Task to carry out —
For each line in the data below that has the word "output", copy that line.

═══ Dataset records ═══

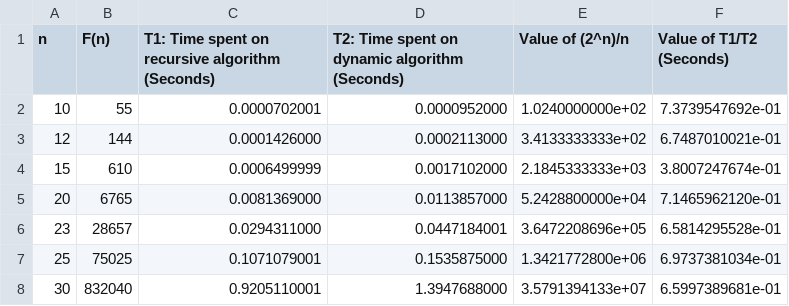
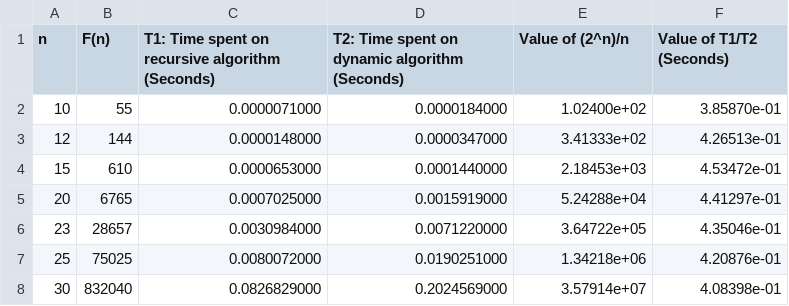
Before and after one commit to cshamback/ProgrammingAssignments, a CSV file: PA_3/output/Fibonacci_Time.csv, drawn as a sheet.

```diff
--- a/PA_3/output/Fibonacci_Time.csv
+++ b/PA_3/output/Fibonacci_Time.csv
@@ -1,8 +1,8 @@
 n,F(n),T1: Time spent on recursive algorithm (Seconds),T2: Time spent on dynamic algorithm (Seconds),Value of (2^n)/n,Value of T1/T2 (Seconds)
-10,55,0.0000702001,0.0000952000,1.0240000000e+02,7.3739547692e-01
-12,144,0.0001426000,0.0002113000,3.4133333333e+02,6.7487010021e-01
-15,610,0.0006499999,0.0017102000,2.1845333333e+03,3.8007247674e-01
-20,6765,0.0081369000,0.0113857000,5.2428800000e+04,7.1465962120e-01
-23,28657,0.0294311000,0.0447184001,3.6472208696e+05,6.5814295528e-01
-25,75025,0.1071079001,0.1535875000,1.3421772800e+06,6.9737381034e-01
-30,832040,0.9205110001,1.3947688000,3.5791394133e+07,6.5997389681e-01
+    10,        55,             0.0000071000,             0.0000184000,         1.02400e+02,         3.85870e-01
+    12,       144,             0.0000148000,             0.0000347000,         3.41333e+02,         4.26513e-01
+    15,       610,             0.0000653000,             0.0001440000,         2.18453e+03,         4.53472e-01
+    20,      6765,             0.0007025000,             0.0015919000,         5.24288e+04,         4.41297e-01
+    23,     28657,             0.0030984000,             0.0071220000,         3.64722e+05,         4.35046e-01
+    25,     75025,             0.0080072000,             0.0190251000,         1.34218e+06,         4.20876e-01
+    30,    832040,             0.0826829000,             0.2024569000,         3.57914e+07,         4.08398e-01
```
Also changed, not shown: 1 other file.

═══

Answer space —
Before and after one commit to cshamback/ProgrammingAssignments, a CSV file: PA_3/output/Fibonacci_Time.csv, drawn as a sheet.
--- a/PA_3/output/Fibonacci_Time.csv
+++ b/PA_3/output/Fibonacci_Time.csv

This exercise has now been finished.